(Difference listings)
**********

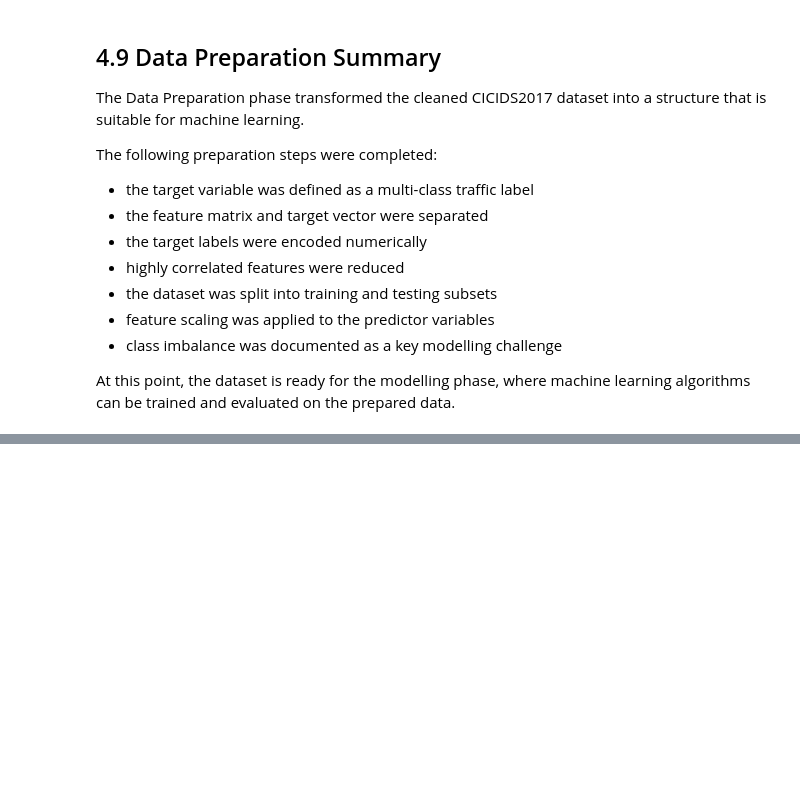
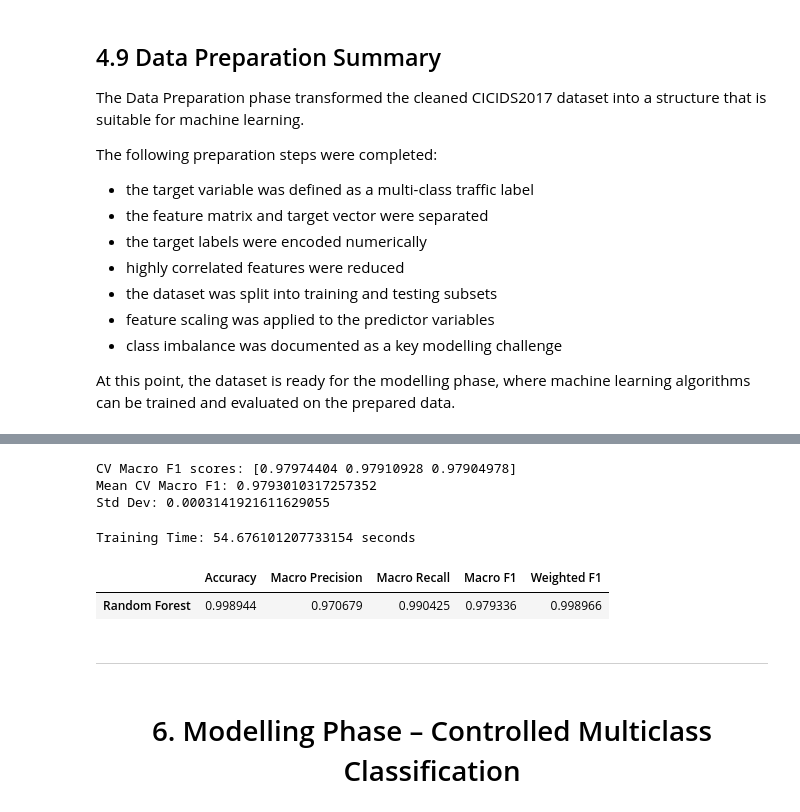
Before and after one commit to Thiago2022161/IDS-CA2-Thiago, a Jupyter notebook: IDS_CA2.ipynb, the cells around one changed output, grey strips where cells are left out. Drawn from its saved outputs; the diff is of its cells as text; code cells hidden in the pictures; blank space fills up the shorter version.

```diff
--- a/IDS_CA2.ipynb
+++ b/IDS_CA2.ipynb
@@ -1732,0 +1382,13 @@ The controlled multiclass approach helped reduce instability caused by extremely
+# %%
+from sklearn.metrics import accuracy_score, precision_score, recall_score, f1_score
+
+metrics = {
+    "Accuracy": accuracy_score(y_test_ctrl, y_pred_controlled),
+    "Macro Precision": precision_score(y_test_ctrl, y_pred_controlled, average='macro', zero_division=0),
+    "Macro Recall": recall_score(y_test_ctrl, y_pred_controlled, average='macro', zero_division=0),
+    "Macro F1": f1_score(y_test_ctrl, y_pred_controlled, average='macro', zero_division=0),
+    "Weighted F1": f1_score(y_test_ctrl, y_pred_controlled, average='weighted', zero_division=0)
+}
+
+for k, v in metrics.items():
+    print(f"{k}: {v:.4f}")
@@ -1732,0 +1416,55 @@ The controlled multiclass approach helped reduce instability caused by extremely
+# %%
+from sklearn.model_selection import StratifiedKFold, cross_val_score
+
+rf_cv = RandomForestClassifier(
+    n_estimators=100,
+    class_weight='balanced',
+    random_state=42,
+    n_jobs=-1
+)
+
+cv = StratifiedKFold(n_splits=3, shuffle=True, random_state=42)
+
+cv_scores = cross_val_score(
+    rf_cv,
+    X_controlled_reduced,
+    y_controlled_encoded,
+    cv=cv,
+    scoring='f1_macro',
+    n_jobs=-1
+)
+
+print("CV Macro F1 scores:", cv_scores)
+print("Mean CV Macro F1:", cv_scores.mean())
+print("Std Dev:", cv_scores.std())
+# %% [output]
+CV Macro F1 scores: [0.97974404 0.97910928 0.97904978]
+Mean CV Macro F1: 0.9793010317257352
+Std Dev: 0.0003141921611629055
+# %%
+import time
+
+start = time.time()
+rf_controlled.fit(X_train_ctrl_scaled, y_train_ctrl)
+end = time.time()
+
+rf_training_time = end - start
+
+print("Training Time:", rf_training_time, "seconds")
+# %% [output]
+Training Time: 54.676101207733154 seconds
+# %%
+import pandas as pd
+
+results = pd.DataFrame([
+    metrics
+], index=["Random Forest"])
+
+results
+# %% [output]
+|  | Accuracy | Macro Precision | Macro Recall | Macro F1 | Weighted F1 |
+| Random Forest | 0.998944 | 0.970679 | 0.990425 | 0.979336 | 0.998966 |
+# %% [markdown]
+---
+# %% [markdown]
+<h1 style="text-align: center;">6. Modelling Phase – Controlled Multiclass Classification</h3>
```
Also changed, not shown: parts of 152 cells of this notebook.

**********

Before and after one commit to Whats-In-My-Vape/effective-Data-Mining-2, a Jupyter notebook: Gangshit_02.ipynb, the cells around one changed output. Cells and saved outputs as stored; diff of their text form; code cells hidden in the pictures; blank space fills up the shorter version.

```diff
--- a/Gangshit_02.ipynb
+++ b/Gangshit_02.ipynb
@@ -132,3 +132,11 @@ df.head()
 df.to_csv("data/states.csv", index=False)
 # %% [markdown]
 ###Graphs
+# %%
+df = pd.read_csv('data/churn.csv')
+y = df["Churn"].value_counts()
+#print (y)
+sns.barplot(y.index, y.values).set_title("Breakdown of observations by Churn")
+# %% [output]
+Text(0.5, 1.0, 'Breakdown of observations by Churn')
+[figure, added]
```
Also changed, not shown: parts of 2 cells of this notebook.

**********

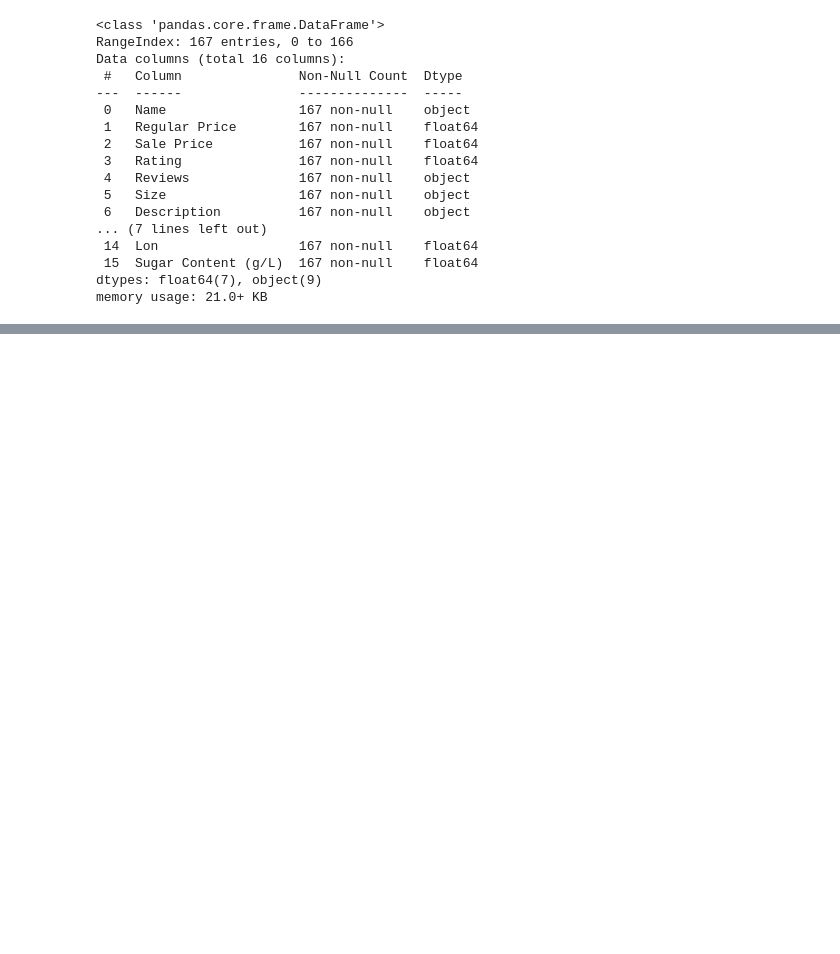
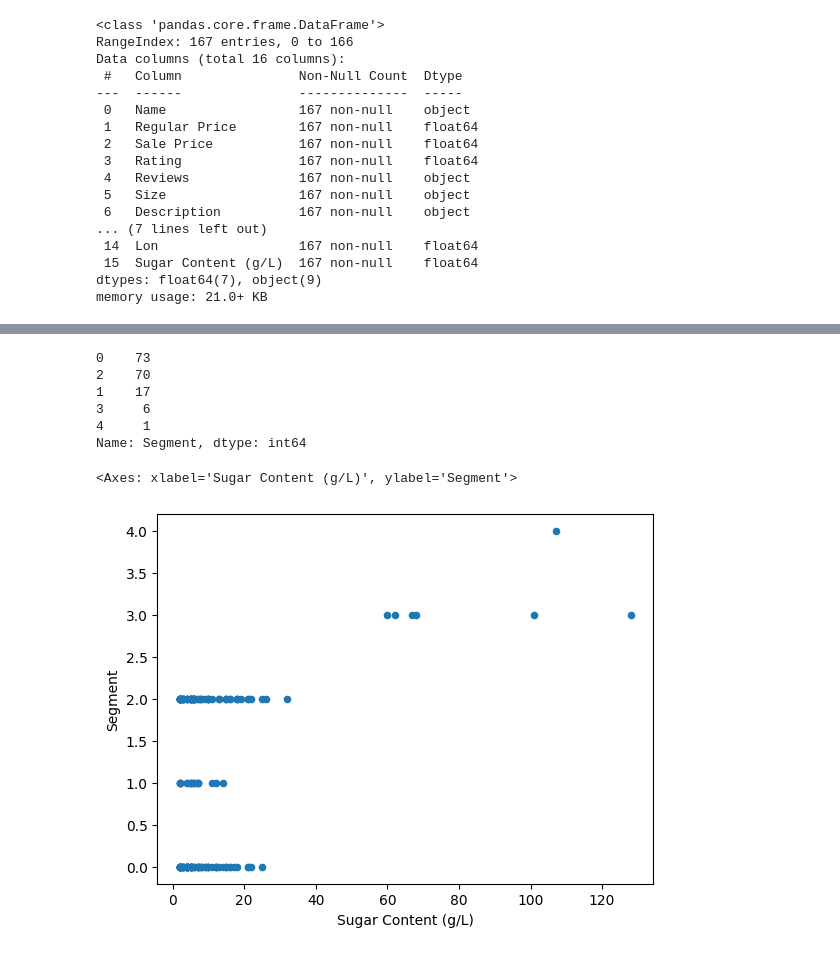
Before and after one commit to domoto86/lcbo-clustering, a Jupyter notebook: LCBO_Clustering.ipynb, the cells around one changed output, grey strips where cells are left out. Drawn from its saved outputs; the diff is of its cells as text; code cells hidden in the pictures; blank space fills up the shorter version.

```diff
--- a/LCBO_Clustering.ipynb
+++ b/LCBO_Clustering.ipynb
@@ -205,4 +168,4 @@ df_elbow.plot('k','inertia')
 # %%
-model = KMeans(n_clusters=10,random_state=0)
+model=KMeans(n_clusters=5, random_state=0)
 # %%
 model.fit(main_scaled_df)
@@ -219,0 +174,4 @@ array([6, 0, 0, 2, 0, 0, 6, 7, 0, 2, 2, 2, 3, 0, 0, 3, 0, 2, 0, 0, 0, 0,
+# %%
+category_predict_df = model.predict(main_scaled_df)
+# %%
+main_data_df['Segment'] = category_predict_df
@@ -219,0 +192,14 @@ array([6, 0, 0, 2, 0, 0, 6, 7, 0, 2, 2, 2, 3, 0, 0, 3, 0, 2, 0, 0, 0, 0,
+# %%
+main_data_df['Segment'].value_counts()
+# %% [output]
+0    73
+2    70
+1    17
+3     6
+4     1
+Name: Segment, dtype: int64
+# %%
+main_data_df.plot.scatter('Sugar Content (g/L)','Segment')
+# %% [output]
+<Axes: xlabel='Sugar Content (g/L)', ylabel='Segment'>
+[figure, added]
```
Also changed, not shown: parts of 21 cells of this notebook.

**********

» **Exercise details**
Copy out each line of the entries that holds "ipynb".

» **Answer to this exercise**
Before and after one commit to Thiago2022161/IDS-CA2-Thiago, a Jupyter notebook: IDS_CA2.ipynb, the cells around one changed output, grey strips where cells are left out. Drawn from its saved outputs; the diff is of its cells as text; code cells hidden in the pictures; blank space fills up the shorter version.
--- a/IDS_CA2.ipynb
+++ b/IDS_CA2.ipynb
Before and after one commit to Whats-In-My-Vape/effective-Data-Mining-2, a Jupyter notebook: Gangshit_02.ipynb, the cells around one changed output. Cells and saved outputs as stored; diff of their text form; code cells hidden in the pictures; blank space fills up the shorter version.
--- a/Gangshit_02.ipynb
+++ b/Gangshit_02.ipynb
Before and after one commit to domoto86/lcbo-clustering, a Jupyter notebook: LCBO_Clustering.ipynb, the cells around one changed output, grey strips where cells are left out. Drawn from its saved outputs; the diff is of its cells as text; code cells hidden in the pictures; blank space fills up the shorter version.
--- a/LCBO_Clustering.ipynb
+++ b/LCBO_Clustering.ipynb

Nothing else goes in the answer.